The problem this research identifies with this work strategy is that when you switch from some Task A to another Task B, your attention doesn’t immediately follow — a residue of your attention remains stuck thinking about the original task. This residue gets especially thick if your work on Task A was unbounded and of low intensity before you switched, but even if you finish Task A before moving on, your attention remains divided for a while.
Ms. Leroy studied the effect of this attention residue on performance by forcing task switches in the laboratory. In one such experiment, for example, she started her subjects working on a set of word puzzles. In one of the trials, she would interrupt them and tell them that they needed to move on to a new and challenging task, in this case, reading resumes and making hypothetical hiring decisions. In other trials, she let the subjects finish the puzzles before giving them the next task. In between puzzling and hiring, she would deploy a quick lexical decision game to quantify the amount of residue left from the first task. The results from this and her similar experiments were clear: “People experiencing attention residue after switching tasks are likely to demonstrate poor performance on that next task,” and the more intense the residue, the worse the performance.

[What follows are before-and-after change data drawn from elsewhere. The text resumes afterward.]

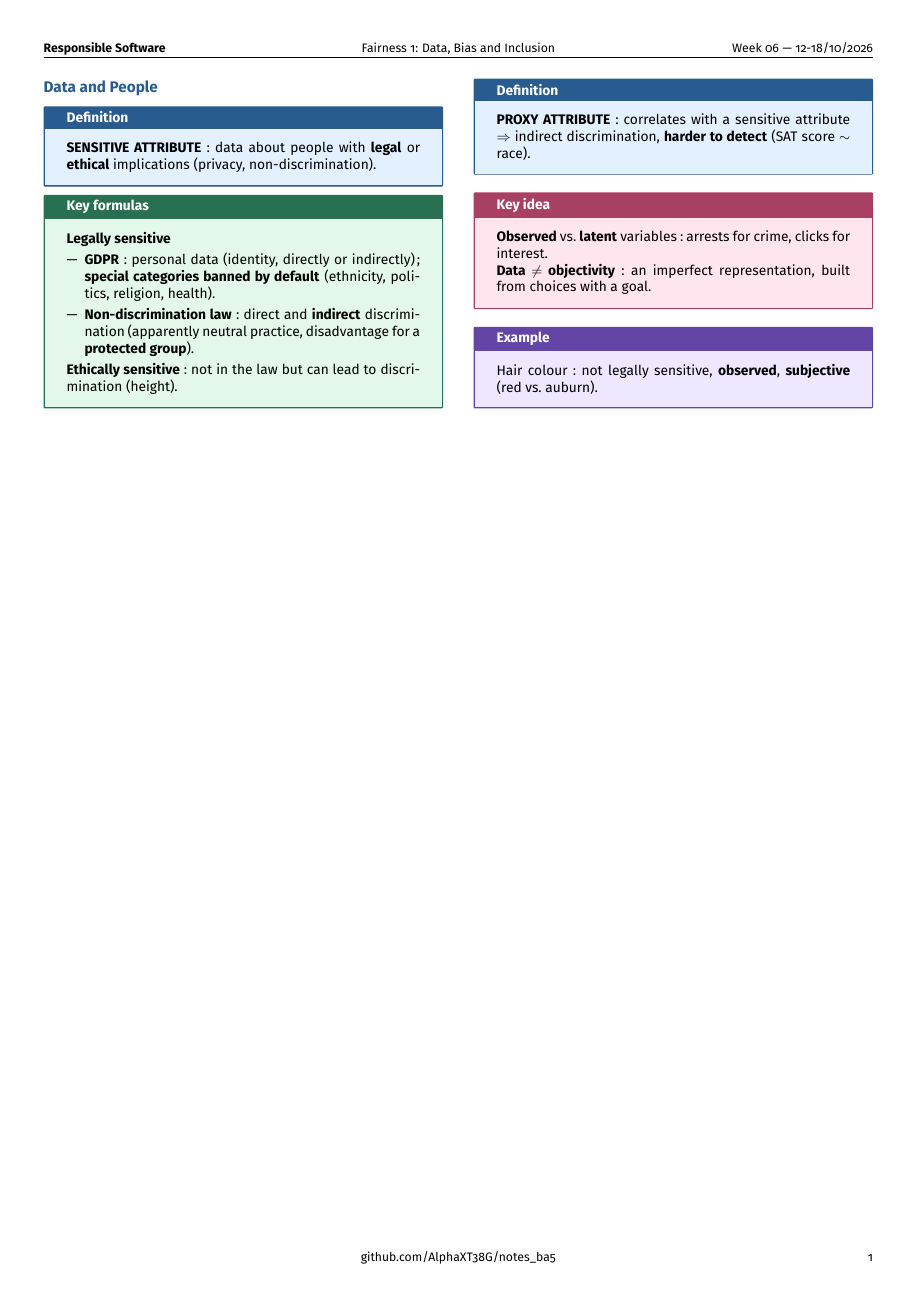
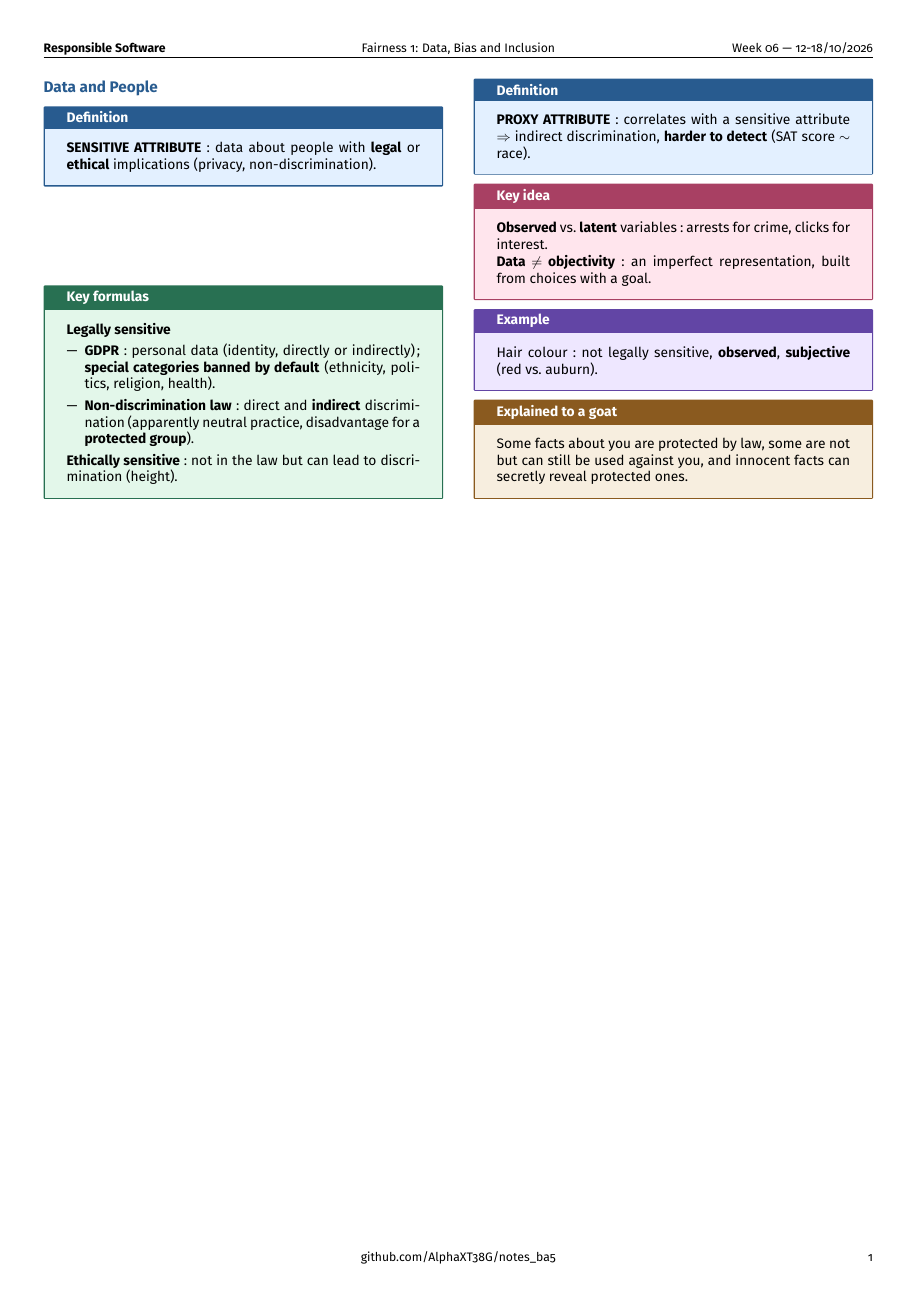
Before and after one commit to AlphaXT38G/notes_ba5, a LaTeX document (respsoft/week/week06.tex): the whole page. Compiled offline with pdfLaTeX.

Commit message:
feat(respsoft-week06): add the goat explanation of data and people
Co-Authored-By: Claude Opus 5.5 <noreply@anthropic.com>

```diff
--- a/respsoft/week/week06.tex
+++ b/respsoft/week/week06.tex
@@ -302,6 +302,14 @@ auburn).
 \end{example}
 
 
+\begin{goat}
+
+Some facts about you are protected by law, some are not but can still be used against you, and
+innocent facts can secretly reveal protected ones.
+
+\end{goat}
+
+
 \end{multicols}
 
 
```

The concept of attention residue helps explain why the intensity formula is true and therefore helps explain Mr. Grant’s productivity. By working on a single hard task for a long time without switching, Mr. Grant minimizes the negative impact of attention residue from his other obligations, allowing him to maximize performance on this one task. When Mr. Grant is working for days in isolation on a paper, in other words, he’s doing so at a higher level of effectiveness than the standard professor following a more distracted strategy in which the work is repeatedly interrupted by residue-slathering interruptions.
Even if you’re unable to fully replicate Mr. Grant’s extreme isolation (we’ll tackle different strategies for scheduling depth in Part 2), the attention residue concept is still telling because it implies that the common habit of working in a state of semi-distraction is potentially devastating to your performance. It might seem harmless to take a quick glance at your inbox every ten minutes or so. Indeed, many justify this behavior as better than the old practice of leaving an inbox open on the screen at all times (a straw-man habit that few follow anymore). But Ms. Leroy teaches us that this is not in fact much of an improvement. That quick check introduces a new target for your attention. Even worse, by seeing messages that you cannot deal with at the moment (which is almost always the case), you’ll be forced to turn back to the primary task with a secondary task left unfinished. The attention residue left by such unresolved switches dampens your performance.
When we step back from these individual observations, we see a clear argument form:
To produce at your peak level you need to work for extended periods with full concentration on a single task free from distraction.
Put another way, the type of work that optimizes your performance is deep work. If you’re not comfortable going deep for extended periods of time, it’ll be difficult to get your performance to the peak levels of quality and quantity increasingly necessary to thrive professionally. Unless your talent and skills absolutely dwarf those of your competition, the deep workers among them will outproduce you.